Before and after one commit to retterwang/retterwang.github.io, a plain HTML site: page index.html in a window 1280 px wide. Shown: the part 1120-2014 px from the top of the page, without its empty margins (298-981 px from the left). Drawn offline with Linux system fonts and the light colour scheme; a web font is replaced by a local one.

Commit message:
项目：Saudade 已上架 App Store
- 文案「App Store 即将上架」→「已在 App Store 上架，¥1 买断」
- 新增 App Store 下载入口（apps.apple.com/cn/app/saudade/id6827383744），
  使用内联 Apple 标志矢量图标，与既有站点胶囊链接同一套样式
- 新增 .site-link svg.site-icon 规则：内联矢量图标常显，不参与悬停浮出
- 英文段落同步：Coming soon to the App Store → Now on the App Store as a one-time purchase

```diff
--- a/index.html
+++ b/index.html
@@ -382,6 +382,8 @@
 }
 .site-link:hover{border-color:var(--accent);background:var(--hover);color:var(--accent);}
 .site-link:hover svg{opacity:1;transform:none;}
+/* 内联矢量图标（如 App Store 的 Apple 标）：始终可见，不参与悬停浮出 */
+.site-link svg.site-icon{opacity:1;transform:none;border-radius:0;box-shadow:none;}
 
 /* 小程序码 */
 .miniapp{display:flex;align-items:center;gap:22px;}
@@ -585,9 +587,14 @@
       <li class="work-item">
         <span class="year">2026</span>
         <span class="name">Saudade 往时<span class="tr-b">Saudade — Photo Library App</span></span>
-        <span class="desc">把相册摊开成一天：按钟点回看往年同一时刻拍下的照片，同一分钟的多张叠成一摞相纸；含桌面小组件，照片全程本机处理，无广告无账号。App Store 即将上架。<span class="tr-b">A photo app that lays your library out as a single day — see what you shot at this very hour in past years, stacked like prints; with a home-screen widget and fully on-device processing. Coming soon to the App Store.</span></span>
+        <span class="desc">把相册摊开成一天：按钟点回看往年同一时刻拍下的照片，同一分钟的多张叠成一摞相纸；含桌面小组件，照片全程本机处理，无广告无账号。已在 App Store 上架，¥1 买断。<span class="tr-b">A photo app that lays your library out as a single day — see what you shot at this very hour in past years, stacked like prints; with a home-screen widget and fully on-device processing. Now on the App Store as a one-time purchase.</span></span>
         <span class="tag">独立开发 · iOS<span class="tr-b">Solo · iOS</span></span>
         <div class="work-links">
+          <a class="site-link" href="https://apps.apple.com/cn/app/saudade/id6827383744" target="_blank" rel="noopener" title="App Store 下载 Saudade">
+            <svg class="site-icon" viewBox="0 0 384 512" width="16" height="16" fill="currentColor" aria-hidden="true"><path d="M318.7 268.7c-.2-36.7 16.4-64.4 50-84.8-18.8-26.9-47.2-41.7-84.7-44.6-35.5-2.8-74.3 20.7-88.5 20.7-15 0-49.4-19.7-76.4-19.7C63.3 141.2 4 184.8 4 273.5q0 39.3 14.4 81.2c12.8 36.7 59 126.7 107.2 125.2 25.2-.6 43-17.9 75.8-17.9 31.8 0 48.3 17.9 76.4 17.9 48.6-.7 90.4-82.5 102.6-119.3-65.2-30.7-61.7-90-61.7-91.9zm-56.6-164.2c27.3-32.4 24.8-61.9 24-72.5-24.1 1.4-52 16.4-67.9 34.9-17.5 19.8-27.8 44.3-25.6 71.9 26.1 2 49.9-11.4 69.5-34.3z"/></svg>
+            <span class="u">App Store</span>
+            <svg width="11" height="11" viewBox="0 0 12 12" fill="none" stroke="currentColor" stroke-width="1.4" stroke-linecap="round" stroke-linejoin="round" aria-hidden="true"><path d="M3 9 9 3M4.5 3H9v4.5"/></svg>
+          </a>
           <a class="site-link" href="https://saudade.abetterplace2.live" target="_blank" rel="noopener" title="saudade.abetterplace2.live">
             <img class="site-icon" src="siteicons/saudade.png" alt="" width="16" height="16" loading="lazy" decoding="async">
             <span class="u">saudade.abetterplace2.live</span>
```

**EXERCISE DETAILS:** Please give the listing again exactly, line for line.

**FINAL ANSWER:**
Before and after one commit to retterwang/retterwang.github.io, a plain HTML site: page index.html in a window 1280 px wide. Shown: the part 1120-2014 px from the top of the page, without its empty margins (298-981 px from the left). Drawn offline with Linux system fonts and the light colour scheme; a web font is replaced by a local one.

Commit message:
项目：Saudade 已上架 App Store
- 文案「App Store 即将上架」→「已在 App Store 上架，¥1 买断」
- 新增 App Store 下载入口（apps.apple.com/cn/app/saudade/id6827383744），
  使用内联 Apple 标志矢量图标，与既有站点胶囊链接同一套样式
- 新增 .site-link svg.site-icon 规则：内联矢量图标常显，不参与悬停浮出
- 英文段落同步：Coming soon to the App Store → Now on the App Store as a one-time purchase

```diff
--- a/index.html
+++ b/index.html
@@ -382,6 +382,8 @@
 }
 .site-link:hover{border-color:var(--accent);background:var(--hover);color:var(--accent);}
 .site-link:hover svg{opacity:1;transform:none;}
+/* 内联矢量图标（如 App Store 的 Apple 标）：始终可见，不参与悬停浮出 */
+.site-link svg.site-icon{opacity:1;transform:none;border-radius:0;box-shadow:none;}
 
 /* 小程序码 */
 .miniapp{display:flex;align-items:center;gap:22px;}
@@ -585,9 +587,14 @@
       <li class="work-item">
         <span class="year">2026</span>
         <span class="name">Saudade 往时<span class="tr-b">Saudade — Photo Library App</span></span>
-        <span class="desc">把相册摊开成一天：按钟点回看往年同一时刻拍下的照片，同一分钟的多张叠成一摞相纸；含桌面小组件，照片全程本机处理，无广告无账号。App Store 即将上架。<span class="tr-b">A photo app that lays your library out as a single day — see what you shot at this very hour in past years, stacked like prints; with a home-screen widget and fully on-device processing. Coming soon to the App Store.</span></span>
+        <span class="desc">把相册摊开成一天：按钟点回看往年同一时刻拍下的照片，同一分钟的多张叠成一摞相纸；含桌面小组件，照片全程本机处理，无广告无账号。已在 App Store 上架，¥1 买断。<span class="tr-b">A photo app that lays your library out as a single day — see what you shot at this very hour in past years, stacked like prints; with a home-screen widget and fully on-device processing. Now on the App Store as a one-time purchase.</span></span>
         <span class="tag">独立开发 · iOS<span class="tr-b">Solo · iOS</span></span>
         <div class="work-links">
+          <a class="site-link" href="https://apps.apple.com/cn/app/saudade/id6827383744" target="_blank" rel="noopener" title="App Store 下载 Saudade">
+            <svg class="site-icon" viewBox="0 0 384 512" width="16" height="16" fill="currentColor" aria-hidden="true"><path d="M318.7 268.7c-.2-36.7 16.4-64.4 50-84.8-18.8-26.9-47.2-41.7-84.7-44.6-35.5-2.8-74.3 20.7-88.5 20.7-15 0-49.4-19.7-76.4-19.7C63.3 141.2 4 184.8 4 273.5q0 39.3 14.4 81.2c12.8 36.7 59 126.7 107.2 125.2 25.2-.6 43-17.9 75.8-17.9 31.8 0 48.3 17.9 76.4 17.9 48.6-.7 90.4-82.5 102.6-119.3-65.2-30.7-61.7-90-61.7-91.9zm-56.6-164.2c27.3-32.4 24.8-61.9 24-72.5-24.1 1.4-52 16.4-67.9 34.9-17.5 19.8-27.8 44.3-25.6 71.9 26.1 2 49.9-11.4 69.5-34.3z"/></svg>
+            <span class="u">App Store</span>
+            <svg width="11" height="11" viewBox="0 0 12 12" fill="none" stroke="currentColor" stroke-width="1.4" stroke-linecap="round" stroke-linejoin="round" aria-hidden="true"><path d="M3 9 9 3M4.5 3H9v4.5"/></svg>
+          </a>
           <a class="site-link" href="https://saudade.abetterplace2.live" target="_blank" rel="noopener" title="saudade.abetterplace2.live">
             <img class="site-icon" src="siteicons/saudade.png" alt="" width="16" height="16" loading="lazy" decoding="async">
             <span class="u">saudade.abetterplace2.live</span>
```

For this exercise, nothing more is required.